Just like coffee, chocolate is best served up dark–brutally dark. Milk chocolate is mostly milk and sugar so if you want to try something that is really the essences of the cacao bean, it has to be dark. In terms of percentage of cacao, I go for the 70’s, 80’s and above for mine. A good dark chocolate won’t be unpalatably bitter. Start at a classic dark, usually 54 percent and work your way up as high as you can go.
The aforementioned Lindt line, called Excellence, is a great example of a very dark chocolate that isn’t overwhelming in any dimension but endlessly complex and delicious. You’ll find those in the chocolate isle at the grocery store. My mother even credits 85 percent chocolate bars for helping her lose weight!
Chocolate, along with coffee and wine make for great pairings with all sorts of foods and drink. A deep red wine and a dark chocolate, perhaps with raspberries will hit the palate in a combination of flavors and textures like acupuncture for the tongue.

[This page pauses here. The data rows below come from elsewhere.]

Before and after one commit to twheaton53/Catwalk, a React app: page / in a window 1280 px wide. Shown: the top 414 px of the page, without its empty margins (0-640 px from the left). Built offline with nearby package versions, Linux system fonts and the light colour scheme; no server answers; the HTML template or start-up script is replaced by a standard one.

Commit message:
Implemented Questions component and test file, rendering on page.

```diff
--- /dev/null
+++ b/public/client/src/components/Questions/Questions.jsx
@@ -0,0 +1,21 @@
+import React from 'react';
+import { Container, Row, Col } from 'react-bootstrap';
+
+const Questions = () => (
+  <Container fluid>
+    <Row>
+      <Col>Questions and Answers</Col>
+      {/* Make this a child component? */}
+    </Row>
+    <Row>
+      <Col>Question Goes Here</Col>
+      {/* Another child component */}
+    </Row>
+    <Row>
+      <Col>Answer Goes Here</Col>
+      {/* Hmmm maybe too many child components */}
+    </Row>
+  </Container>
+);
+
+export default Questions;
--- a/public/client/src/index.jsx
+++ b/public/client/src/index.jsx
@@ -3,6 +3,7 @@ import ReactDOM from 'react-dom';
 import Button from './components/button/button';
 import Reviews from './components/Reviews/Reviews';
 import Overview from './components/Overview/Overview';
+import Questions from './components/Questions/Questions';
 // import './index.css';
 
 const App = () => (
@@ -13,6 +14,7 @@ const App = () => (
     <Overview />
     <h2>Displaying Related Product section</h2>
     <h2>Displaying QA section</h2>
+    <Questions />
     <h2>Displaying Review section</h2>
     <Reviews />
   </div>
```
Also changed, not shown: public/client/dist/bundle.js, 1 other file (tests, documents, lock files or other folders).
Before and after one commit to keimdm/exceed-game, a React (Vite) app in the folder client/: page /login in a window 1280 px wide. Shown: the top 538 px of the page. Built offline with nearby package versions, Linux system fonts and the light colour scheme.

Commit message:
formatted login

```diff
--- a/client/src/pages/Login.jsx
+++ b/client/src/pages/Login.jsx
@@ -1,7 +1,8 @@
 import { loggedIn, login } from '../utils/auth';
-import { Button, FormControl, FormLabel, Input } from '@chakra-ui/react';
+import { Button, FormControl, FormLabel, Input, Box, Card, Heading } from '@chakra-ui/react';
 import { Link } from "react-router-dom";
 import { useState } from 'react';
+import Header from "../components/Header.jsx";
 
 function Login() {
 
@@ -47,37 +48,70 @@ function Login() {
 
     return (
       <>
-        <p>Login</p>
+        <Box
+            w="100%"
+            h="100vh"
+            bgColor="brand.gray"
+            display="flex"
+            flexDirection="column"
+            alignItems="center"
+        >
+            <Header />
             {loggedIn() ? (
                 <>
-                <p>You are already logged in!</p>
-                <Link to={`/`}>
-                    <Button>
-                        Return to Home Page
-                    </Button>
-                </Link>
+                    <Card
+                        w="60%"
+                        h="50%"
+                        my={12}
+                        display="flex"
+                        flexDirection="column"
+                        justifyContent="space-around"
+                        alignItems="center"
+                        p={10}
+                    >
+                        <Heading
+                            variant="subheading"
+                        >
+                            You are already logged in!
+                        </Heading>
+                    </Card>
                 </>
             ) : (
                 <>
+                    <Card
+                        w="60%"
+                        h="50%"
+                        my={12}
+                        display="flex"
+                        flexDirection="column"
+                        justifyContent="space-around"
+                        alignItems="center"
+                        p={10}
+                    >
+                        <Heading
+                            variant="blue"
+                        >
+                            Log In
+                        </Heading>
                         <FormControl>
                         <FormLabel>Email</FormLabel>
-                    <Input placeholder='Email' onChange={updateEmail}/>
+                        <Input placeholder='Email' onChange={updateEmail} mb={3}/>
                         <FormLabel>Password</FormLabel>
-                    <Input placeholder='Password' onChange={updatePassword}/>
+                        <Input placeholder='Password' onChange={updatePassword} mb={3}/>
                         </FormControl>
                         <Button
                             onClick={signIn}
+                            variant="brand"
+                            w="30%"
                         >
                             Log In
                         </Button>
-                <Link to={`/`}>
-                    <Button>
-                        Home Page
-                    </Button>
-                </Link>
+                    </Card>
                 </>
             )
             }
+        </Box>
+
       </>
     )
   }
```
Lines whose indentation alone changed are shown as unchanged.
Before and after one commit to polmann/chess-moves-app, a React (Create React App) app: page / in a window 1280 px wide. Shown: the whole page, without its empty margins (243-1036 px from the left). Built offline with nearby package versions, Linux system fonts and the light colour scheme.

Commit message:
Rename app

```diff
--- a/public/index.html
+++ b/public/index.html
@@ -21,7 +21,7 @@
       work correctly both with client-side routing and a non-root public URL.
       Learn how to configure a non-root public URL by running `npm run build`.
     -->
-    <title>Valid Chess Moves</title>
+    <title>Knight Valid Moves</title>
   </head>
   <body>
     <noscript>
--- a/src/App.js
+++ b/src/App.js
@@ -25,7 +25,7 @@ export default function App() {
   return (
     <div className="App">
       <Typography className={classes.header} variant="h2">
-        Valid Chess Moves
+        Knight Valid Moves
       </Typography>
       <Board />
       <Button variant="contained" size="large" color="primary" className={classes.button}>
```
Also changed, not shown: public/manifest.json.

When we conjure up images of chocolate, what usually comes to mind is a sweet, fun, childish candy to be eaten to the point of stomachache. We think of chocolate bars, brownies, chocolate chip cookies, chocolate cake with chocolate icing, or chocolate milk but the uses for cocoa powder—the refined version of the cacao bean without the part which is fat or cocoa butter—spread well beyond traditional sweets.
Next time you make tacos or black beans with spicy foods, add a generous portion of cocoa powder. It will give dishes especially beef but really anything spicy or Mexican a little more complexity. Mole sauce anyone? Cincinnati chili is made with cocoa powder as one of the primary ingredients.
“Okay I’m convinced. Chocolate is something special. What do you recommend, David? What’s the next step? Where do I go? You’re so handsome.”
Your first stop has to be For the Love of Chocolate in the heart of Carytown in the shops at Cary Court. My former employer, as a matter of fact, For the Love of Chocolate stocks the shelves to the ceiling and beyond with anything chocolate or candy related.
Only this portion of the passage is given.